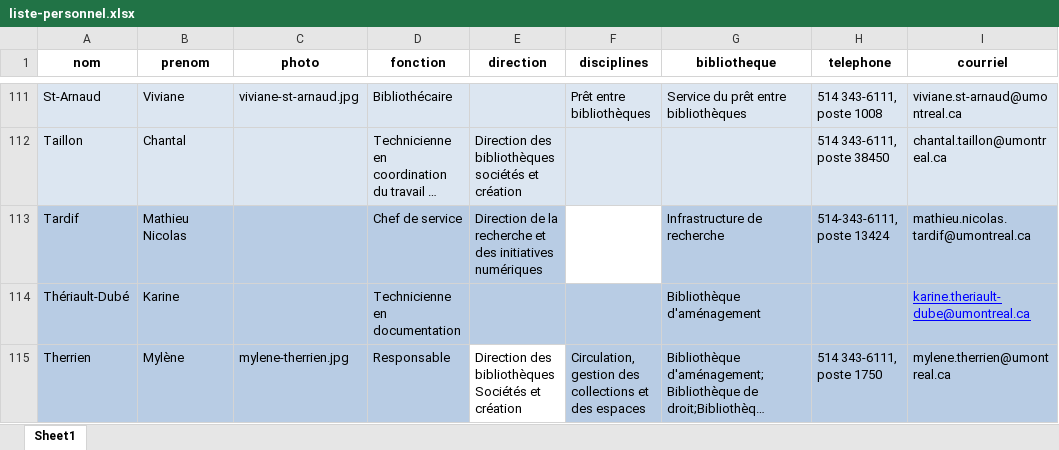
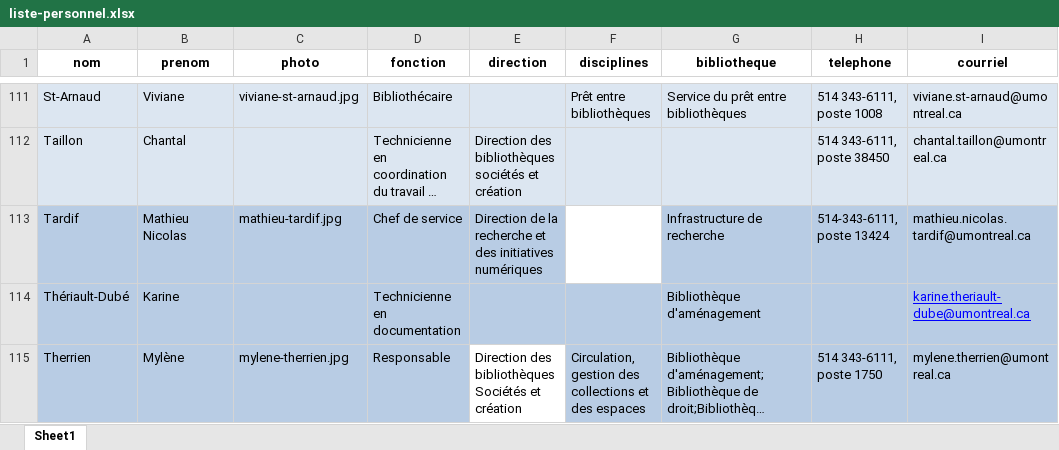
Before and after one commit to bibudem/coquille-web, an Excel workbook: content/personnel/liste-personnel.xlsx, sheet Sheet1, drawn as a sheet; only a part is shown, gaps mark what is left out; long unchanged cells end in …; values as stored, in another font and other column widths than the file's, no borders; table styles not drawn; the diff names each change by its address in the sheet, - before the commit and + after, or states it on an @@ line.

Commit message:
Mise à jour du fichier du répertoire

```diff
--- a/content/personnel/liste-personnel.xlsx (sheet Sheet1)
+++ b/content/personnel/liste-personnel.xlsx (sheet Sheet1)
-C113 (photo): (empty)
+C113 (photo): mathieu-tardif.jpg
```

* * *

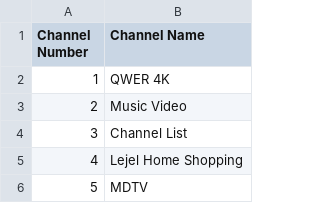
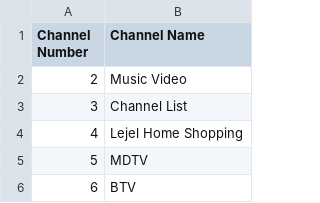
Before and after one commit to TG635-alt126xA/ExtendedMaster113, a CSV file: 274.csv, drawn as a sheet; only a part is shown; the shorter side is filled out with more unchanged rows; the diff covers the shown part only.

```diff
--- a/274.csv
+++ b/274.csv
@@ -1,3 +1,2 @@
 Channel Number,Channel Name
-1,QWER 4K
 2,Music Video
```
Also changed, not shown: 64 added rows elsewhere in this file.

...

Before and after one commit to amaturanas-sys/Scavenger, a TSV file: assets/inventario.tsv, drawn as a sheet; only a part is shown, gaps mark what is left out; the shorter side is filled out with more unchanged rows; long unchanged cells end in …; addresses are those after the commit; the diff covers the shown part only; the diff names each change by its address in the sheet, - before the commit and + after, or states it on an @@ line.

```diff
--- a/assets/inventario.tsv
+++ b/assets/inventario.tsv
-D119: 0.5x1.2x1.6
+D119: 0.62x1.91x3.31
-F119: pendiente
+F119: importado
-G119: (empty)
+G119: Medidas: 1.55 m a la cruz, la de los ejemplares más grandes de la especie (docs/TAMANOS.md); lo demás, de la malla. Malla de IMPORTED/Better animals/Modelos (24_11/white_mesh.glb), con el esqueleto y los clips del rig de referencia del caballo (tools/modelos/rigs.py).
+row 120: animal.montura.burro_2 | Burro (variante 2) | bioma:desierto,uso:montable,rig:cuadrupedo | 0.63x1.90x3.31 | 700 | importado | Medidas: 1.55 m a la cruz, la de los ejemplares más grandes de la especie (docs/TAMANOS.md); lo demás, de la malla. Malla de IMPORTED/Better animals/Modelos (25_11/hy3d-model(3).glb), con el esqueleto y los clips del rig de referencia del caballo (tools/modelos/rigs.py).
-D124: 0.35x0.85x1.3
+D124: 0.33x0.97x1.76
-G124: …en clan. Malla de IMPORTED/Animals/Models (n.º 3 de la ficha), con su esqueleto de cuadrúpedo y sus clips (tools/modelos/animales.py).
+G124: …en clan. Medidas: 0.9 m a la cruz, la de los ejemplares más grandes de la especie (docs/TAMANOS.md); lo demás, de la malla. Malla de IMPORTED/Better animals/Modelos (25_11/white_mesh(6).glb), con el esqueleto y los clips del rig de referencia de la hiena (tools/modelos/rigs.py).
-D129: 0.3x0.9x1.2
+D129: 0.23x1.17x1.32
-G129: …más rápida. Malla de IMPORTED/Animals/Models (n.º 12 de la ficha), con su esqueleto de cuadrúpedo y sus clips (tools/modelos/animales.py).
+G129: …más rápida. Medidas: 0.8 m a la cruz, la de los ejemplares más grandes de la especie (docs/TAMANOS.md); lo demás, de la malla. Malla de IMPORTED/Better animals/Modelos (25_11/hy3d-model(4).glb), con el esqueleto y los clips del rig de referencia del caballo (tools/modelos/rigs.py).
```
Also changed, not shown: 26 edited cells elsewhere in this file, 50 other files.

> _PROBLEM TO WORK ON_
Report only how many lines in the entries contain "inventario".

> _RESULT_
3